Starting from the beginning of September to harvest is once again perfect for visiting the Bordeaux wine region. From the middle of October until late November is also great for a visit to Bordeaux. By the end of November, Bordeaux can get quite cold and not be as enjoyable to visit for most people.

How does Bordeaux taste like wine?

Bordeaux Tasting Notes Red wines from Bordeaux are medium- to full-bodied with aromas of black currant, plums, and earthy notes of wet gravel or pencil lead. When you taste the wines, they burst with mineral and fruit notes that lead into prickly, savory, mouth-drying tannins.

Where is wine country in France?

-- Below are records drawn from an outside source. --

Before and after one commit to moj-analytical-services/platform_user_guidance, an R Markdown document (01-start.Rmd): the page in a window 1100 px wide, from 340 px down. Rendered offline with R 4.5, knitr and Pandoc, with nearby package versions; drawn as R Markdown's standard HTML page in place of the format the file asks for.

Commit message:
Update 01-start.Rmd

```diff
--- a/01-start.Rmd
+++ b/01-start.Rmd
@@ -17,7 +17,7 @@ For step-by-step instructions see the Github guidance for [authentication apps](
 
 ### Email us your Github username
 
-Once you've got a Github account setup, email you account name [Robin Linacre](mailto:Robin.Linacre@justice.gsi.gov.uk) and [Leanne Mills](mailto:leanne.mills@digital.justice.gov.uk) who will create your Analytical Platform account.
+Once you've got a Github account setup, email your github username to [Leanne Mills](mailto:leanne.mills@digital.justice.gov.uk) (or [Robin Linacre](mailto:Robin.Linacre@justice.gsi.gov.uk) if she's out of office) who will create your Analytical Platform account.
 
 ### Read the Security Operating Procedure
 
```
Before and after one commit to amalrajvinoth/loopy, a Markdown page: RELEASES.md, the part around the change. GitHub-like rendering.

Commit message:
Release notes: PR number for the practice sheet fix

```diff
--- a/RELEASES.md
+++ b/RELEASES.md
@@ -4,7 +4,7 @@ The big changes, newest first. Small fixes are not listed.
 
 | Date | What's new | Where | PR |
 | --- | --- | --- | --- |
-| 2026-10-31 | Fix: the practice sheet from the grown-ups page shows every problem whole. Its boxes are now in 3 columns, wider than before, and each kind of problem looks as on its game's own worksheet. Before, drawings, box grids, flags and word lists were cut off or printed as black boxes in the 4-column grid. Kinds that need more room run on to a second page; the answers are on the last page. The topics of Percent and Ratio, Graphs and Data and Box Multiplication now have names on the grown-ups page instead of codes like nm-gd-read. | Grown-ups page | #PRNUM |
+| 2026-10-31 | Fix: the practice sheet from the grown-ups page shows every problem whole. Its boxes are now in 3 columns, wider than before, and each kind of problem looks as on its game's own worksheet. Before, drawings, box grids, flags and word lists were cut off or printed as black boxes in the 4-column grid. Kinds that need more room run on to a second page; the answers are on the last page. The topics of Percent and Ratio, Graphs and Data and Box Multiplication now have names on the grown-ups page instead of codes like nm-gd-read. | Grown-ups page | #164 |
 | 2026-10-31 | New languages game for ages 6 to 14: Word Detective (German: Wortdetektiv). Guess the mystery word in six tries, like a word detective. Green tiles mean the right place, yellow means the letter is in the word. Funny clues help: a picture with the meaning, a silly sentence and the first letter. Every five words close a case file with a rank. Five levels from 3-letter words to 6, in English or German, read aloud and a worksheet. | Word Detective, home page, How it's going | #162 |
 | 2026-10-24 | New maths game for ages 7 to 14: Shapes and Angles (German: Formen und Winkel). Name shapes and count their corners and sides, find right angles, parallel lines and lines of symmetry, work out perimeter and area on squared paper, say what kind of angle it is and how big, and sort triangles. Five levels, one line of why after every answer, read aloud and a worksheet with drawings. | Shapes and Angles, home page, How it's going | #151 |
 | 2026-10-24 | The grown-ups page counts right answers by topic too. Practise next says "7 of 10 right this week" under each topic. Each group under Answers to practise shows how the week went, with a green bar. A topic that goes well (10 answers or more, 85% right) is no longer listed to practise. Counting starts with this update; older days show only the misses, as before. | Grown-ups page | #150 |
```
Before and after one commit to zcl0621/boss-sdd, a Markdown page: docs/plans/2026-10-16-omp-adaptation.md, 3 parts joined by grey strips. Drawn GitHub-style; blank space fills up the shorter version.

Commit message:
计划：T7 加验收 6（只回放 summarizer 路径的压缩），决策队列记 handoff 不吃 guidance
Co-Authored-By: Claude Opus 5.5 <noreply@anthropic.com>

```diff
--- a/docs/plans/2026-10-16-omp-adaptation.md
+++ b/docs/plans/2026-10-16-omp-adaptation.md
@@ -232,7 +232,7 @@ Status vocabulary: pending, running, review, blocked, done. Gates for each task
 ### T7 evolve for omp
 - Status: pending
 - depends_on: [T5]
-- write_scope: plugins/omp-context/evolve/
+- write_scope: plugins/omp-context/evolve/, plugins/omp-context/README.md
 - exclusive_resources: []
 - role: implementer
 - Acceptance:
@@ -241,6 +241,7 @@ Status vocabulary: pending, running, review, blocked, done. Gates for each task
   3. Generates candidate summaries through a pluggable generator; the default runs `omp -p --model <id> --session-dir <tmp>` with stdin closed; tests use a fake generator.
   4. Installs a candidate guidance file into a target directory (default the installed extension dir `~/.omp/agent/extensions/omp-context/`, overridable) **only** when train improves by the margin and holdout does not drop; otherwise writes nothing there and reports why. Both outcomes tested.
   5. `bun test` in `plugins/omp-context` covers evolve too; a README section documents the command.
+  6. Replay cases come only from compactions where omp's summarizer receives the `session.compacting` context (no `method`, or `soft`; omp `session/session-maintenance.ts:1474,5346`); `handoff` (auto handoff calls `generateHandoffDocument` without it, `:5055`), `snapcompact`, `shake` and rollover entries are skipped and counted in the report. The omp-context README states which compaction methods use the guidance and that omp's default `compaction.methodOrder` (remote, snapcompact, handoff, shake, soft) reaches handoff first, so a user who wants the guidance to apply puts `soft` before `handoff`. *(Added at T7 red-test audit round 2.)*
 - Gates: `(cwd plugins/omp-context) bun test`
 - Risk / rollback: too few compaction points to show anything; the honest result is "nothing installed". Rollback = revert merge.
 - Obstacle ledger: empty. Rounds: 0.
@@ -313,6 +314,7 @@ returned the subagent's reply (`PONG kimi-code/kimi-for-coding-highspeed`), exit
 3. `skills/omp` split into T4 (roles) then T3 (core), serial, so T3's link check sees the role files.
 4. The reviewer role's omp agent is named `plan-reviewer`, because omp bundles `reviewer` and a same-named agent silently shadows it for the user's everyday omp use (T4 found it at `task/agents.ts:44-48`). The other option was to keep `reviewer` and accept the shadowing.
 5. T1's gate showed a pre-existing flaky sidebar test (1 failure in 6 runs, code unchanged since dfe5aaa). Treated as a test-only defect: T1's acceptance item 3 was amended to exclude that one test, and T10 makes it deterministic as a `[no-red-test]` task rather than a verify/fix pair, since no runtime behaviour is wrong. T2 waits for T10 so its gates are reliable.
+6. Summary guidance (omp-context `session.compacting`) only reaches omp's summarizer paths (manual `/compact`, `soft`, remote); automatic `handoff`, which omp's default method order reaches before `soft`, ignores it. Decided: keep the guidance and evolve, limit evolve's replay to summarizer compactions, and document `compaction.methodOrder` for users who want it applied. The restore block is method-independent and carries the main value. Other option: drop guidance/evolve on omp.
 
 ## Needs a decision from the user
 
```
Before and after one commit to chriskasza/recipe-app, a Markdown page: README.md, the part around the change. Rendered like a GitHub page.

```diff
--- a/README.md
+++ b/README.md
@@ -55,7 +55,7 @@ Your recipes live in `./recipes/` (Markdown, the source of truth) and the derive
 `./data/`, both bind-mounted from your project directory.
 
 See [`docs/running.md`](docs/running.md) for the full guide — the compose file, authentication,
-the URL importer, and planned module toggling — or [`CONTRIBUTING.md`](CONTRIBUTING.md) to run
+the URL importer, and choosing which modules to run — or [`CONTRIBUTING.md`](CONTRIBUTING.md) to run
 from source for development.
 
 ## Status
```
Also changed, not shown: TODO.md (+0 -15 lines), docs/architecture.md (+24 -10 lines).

Bordeaux is to France what Napa Valley and Sonoma are to the States—a wine country paradise along its country’s southwestern coast home to some of the world’s most famous vineyards. There’s more to France, however, than its most-visited vino locale.

Where in France is Burgundy?

Burgundy is located in central eastern France. The region begins a hundred kilometers south from Paris and stretches down to Lyon on 360 kilometers.

What is the best time to visit Bordeaux France?

The prime time for Bordeaux travel is between June and August: that’s when most French and other Europeans visit Bordeaux. For fewer crowds and lower rates, come in spring, or autumn. One downfall of coming in fall: starting in September, the wineries start doing their harvests, and some don’t allow visitors.